WHAT IS NEEDED: Exactly how many lines in this listing contain "default"? Only the number is needed.

RECORDS PROVIDED:

[Start of Attachment]

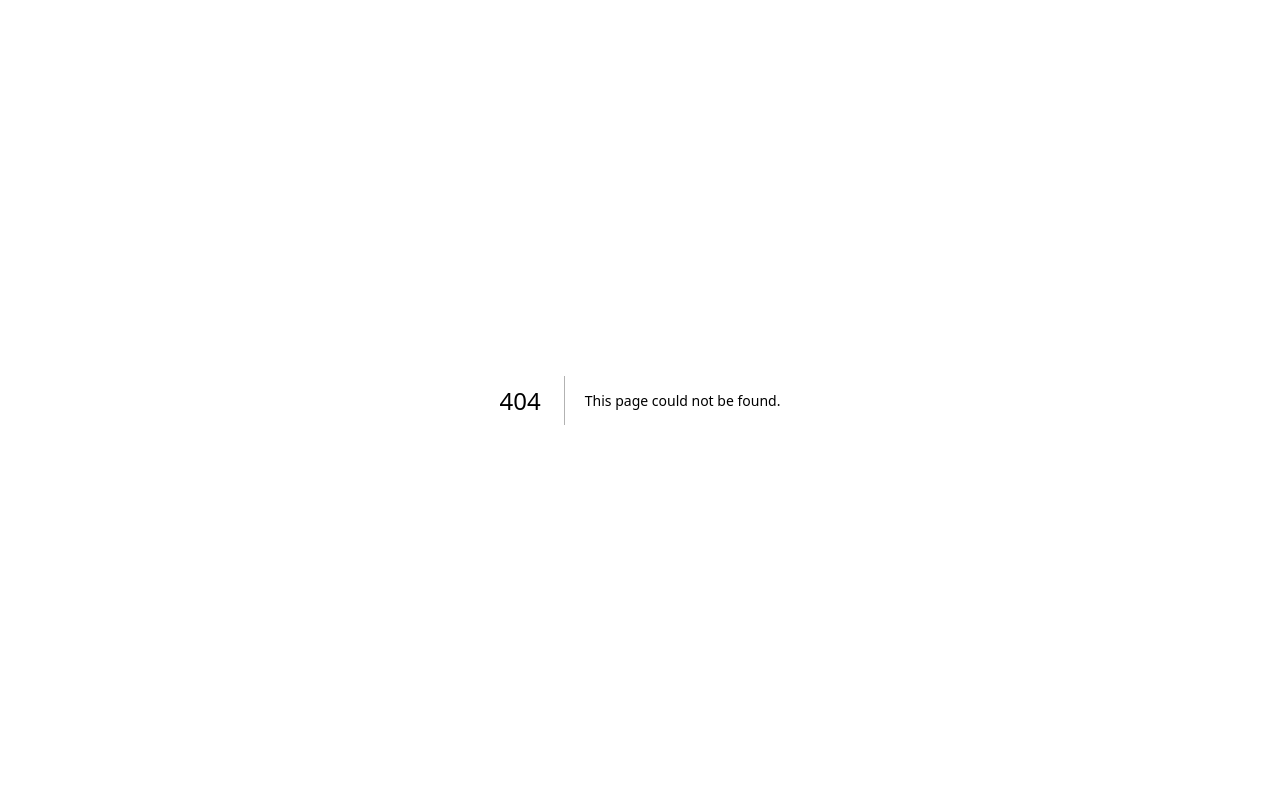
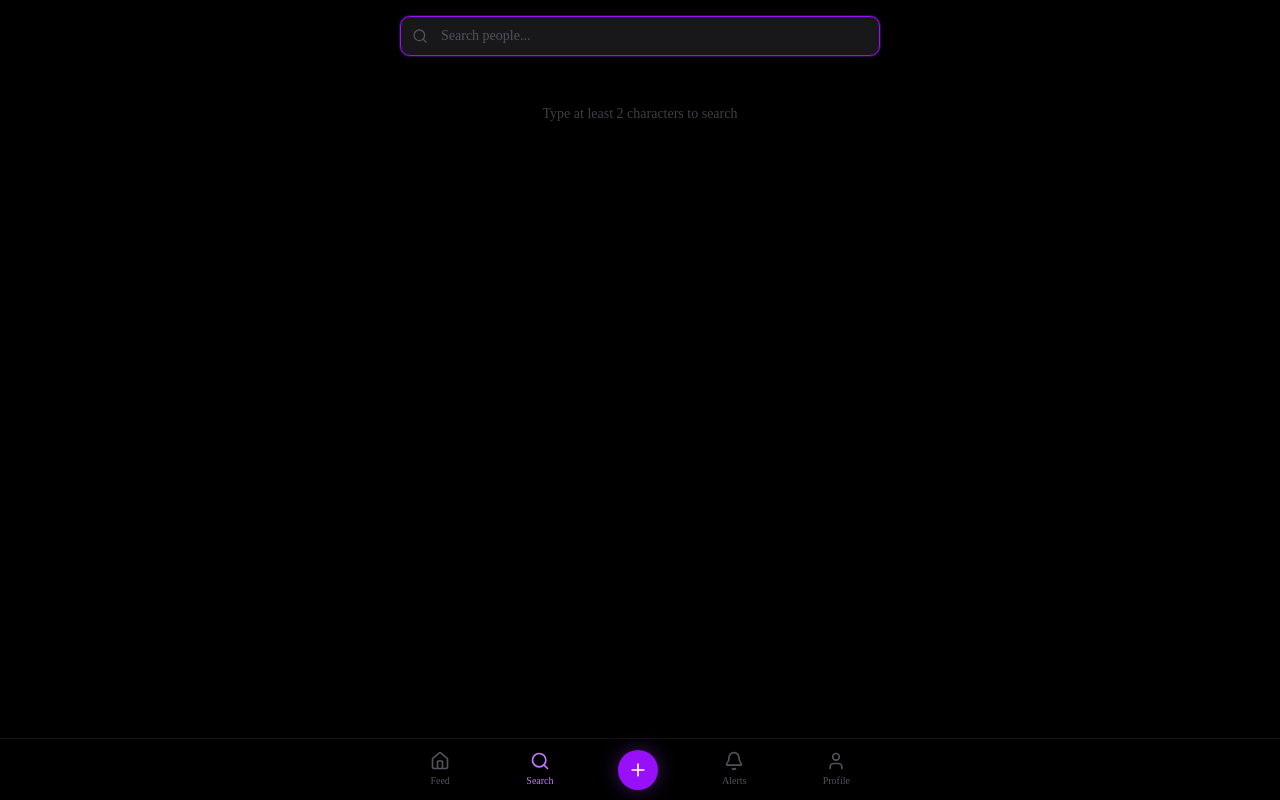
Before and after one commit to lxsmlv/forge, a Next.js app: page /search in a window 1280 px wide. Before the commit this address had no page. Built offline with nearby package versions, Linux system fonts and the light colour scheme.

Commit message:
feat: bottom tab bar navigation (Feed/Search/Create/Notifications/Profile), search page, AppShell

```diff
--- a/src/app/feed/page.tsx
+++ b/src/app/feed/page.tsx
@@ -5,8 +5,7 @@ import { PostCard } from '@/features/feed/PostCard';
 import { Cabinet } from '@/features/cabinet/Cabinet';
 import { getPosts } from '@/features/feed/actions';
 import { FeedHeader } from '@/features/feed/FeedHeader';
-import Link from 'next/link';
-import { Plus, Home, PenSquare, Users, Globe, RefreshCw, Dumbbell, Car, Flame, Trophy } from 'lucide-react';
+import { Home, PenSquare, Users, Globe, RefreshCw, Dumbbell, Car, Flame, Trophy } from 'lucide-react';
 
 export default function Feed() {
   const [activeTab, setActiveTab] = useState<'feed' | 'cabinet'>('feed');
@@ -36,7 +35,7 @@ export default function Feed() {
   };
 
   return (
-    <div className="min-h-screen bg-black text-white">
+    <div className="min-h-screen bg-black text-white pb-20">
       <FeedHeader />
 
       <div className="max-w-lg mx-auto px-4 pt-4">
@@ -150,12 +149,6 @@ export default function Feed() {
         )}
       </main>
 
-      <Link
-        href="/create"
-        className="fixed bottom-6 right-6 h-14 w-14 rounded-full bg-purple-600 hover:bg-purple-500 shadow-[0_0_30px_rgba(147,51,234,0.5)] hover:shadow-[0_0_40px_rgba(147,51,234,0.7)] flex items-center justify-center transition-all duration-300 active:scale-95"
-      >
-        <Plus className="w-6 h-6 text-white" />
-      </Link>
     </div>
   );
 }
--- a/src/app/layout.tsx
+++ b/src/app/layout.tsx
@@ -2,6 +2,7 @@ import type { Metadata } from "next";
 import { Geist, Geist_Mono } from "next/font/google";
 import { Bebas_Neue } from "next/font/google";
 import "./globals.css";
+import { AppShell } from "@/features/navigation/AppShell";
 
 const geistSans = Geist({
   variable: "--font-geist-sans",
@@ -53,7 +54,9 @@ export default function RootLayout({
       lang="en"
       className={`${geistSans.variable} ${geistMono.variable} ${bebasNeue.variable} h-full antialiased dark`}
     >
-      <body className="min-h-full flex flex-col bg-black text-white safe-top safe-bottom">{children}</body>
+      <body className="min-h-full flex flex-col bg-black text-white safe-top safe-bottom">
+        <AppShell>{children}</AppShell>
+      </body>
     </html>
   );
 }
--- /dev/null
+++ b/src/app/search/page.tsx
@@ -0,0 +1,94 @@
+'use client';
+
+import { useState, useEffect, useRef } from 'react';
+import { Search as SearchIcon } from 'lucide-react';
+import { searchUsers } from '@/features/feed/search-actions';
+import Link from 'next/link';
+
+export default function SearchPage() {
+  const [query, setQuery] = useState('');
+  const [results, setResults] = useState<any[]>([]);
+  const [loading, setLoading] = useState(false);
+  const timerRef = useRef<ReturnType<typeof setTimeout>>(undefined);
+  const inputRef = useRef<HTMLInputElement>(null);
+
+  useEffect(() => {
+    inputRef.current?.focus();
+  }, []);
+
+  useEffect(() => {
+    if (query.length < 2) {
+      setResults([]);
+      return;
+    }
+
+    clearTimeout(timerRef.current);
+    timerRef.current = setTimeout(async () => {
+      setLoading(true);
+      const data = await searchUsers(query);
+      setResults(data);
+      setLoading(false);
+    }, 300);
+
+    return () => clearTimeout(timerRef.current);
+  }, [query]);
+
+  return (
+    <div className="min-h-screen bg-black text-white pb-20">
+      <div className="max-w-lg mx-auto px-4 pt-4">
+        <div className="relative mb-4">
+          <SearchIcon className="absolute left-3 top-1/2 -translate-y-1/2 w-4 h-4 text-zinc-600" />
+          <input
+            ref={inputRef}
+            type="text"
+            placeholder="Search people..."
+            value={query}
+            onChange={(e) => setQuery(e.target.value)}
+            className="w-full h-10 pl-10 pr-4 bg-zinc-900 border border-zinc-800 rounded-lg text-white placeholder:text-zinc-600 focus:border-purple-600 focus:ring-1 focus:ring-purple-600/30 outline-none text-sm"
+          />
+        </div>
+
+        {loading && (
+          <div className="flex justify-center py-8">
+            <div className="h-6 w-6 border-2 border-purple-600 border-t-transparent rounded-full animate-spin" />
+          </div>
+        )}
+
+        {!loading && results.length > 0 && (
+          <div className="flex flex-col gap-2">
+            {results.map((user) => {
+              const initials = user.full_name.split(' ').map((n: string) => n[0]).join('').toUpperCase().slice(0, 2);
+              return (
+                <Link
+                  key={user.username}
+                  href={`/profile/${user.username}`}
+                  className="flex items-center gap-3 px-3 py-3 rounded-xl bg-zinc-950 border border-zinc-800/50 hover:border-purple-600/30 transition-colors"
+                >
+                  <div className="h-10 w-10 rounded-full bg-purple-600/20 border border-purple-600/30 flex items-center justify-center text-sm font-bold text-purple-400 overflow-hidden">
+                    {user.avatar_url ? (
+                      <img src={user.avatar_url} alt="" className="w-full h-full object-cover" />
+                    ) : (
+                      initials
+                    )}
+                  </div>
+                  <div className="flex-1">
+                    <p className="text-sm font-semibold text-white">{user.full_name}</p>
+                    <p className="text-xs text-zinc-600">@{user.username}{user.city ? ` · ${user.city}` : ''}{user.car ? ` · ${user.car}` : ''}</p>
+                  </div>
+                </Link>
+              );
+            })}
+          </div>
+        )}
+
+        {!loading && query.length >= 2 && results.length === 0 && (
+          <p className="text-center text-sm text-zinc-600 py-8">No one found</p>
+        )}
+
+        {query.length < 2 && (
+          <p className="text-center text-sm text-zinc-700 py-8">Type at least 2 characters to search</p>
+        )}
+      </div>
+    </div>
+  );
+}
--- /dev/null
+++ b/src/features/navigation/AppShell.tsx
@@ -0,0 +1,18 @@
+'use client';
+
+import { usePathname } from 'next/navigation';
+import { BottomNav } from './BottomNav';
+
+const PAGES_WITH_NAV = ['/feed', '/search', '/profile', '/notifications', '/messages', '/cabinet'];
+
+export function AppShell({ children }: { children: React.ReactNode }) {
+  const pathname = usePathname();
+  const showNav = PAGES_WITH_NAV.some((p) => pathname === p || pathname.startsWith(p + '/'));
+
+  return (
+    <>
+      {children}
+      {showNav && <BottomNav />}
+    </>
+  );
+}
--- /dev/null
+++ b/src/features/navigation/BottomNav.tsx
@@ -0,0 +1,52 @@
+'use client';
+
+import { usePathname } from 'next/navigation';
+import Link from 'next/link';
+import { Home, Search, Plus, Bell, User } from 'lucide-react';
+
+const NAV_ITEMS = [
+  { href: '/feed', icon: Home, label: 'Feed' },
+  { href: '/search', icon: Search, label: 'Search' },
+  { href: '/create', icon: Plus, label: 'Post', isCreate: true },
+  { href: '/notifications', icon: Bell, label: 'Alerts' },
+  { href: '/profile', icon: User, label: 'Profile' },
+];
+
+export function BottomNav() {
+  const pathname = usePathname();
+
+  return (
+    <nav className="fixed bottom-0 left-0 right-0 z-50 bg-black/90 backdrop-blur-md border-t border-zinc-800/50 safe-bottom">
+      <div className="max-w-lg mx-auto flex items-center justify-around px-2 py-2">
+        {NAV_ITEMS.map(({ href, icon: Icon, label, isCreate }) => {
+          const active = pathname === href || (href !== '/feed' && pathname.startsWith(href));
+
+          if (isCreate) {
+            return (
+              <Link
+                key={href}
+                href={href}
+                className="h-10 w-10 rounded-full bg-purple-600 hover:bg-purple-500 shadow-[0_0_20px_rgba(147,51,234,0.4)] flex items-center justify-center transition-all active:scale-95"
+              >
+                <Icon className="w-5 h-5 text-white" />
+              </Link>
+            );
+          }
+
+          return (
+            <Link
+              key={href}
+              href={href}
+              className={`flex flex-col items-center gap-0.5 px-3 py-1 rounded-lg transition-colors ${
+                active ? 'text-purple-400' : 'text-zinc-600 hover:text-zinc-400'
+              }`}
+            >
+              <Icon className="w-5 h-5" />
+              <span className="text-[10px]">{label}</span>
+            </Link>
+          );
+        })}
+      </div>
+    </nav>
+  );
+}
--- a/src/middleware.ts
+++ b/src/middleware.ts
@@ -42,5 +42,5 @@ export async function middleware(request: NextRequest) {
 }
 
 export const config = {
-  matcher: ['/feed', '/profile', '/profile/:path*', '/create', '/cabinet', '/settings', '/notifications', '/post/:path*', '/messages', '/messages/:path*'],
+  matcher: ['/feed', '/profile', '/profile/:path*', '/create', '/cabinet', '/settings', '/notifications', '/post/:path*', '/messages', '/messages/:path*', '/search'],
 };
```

[End of Attachment]

YOUR SOLUTION: 5